This institutionalised pederasty relationships between the eronomoi and erastes was endorsed by Lycurgus since, “devotion to the intellect is characteristic of Spartans.”

This was designed to create fierce warriors, instilling patriotism. This strengthened male bonds and increasing survival rates within the military. Therefore, the Lycurgus significantly maximised the chances of Spartan survival, making it militarily beneficial for the polis without, “imitating other states.”

Bronze appliqué of Spartan manufacture, possibly depicting Orestes, 550-525 BC

Bronze appliqué of Spartan manufacture, possibly depicting Orestes, 550-525 BC (Getty Villa)
Bronze appliqué of Spartan manufacture, possibly depicting Orestes, 550-525 BC (Getty Villa)

Spartan women

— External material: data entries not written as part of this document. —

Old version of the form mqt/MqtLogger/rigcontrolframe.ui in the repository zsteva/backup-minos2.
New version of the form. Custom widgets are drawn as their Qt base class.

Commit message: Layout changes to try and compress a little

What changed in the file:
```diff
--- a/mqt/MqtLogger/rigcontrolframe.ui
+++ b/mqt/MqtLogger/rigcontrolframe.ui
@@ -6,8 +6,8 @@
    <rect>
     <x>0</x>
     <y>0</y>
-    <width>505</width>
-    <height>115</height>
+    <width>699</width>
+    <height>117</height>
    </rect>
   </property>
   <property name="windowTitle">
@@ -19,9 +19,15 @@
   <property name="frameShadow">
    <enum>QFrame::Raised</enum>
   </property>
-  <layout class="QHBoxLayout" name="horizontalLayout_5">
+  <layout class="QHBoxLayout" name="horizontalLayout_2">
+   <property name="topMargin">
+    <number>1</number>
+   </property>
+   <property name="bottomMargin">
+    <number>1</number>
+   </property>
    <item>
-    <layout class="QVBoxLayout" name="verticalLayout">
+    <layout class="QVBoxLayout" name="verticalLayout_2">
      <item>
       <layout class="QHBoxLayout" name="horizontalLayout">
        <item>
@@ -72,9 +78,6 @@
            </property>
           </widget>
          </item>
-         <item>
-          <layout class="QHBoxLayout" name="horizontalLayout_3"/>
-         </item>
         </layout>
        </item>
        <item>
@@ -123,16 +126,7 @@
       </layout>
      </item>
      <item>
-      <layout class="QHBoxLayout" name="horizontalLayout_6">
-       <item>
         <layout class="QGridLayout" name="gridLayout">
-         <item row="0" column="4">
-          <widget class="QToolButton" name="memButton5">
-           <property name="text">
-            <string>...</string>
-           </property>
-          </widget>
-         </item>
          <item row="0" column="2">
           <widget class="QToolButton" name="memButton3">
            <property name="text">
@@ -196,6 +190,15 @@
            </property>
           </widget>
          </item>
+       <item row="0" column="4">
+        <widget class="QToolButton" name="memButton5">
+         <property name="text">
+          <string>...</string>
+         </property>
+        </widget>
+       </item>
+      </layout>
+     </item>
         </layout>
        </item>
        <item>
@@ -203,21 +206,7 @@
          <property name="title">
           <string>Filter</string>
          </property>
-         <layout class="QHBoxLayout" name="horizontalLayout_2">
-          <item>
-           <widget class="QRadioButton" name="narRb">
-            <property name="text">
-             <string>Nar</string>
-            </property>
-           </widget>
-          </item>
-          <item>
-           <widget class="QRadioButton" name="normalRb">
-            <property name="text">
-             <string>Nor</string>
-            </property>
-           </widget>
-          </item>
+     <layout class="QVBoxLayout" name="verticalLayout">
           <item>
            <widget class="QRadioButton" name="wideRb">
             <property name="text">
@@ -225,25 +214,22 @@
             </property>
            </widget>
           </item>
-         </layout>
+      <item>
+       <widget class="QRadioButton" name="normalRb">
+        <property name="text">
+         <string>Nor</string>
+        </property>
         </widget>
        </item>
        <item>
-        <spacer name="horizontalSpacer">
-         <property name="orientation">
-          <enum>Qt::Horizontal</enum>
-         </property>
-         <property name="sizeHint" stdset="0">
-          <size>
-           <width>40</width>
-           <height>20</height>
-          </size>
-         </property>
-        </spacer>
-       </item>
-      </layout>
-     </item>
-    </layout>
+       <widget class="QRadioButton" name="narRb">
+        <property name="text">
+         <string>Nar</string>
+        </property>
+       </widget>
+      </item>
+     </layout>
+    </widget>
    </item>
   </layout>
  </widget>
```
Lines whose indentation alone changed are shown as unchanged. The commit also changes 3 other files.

Bronze statuette of a girl wearing a short tunic. This type of figurine was manufactured in Sparta.[18] The single-shouldered garment, baring the right breast, was the characteristic dress of competitors in the Heraean Games
Bronze statuette of a girl wearing a short tunic. This type of figurine was manufactured in Sparta.[18] The single-shouldered garment, baring the right breast, was the characteristic dress of competitors in the Heraean Games

Lycurgus and The Great Rhetra's impact on Spartan economy

“Sparta’s prosperity” according to Xenophon was due to Lycurgus. This is prevalent through the replacement of silver and gold coins with iron bars. Comparatively to silver and gold iron bars were inconvenient thus stimulated ideas of equality as it wasn’t used often, hence reducing theft rates significantly.

Occupations deemed useless was also banned including prostitution. Adultery was allowed in pursuit of creating ideal offspring. Defective newborns were reportedly cast out into a cliff after the examination of the council of elements.

Women grew with physical freedom, training as rigorously as their men in order to be fit companions and mothers, holding 40% of kleros and wielded significant economic control.

Marriage was encouraged to maintain population and preserve pure Spartiati elite. Hence it is clear that Lykourgos and the reforms had a prominent impact over all aspects of Spartan Society.

A spartan woman giving a shield to her son by Jean-Jacques-François Le Barbier

Spartan women enforced the state ideology of militarism and bravery. Plutarch relates that one woman, upon handing her son his shield, instructed him to come home "either with this, or on it"
Spartan women enforced the state ideology of militarism and bravery. Plutarch relates that one woman, upon handing her son his shield, instructed him to come home "either with this, or on it"

√ The issue of Lycurgus The Great Rhetra of Sparta | iitutor

Conclusion

In conclusion, Sparta relied heavily on Lycurgus and his reforms as the foundation to the politics, education, sociology, politics and economics that made Sparta unique.

Without doubt despite the enigmatic controversy surrounding Lycurgus’ existence it is clear that the sole basis of the instilled reforms itself institutionalised Sparta as an authoritarian, militaristic polis that demanded discipline, order, and regimentation.

Thus Lycurgus and the Great Rhetra reveals the values and the strength of the government influences in regards to the rest of the polis.

Comments

    0 of 8192 characters used
    Post Comment

    No comments yet.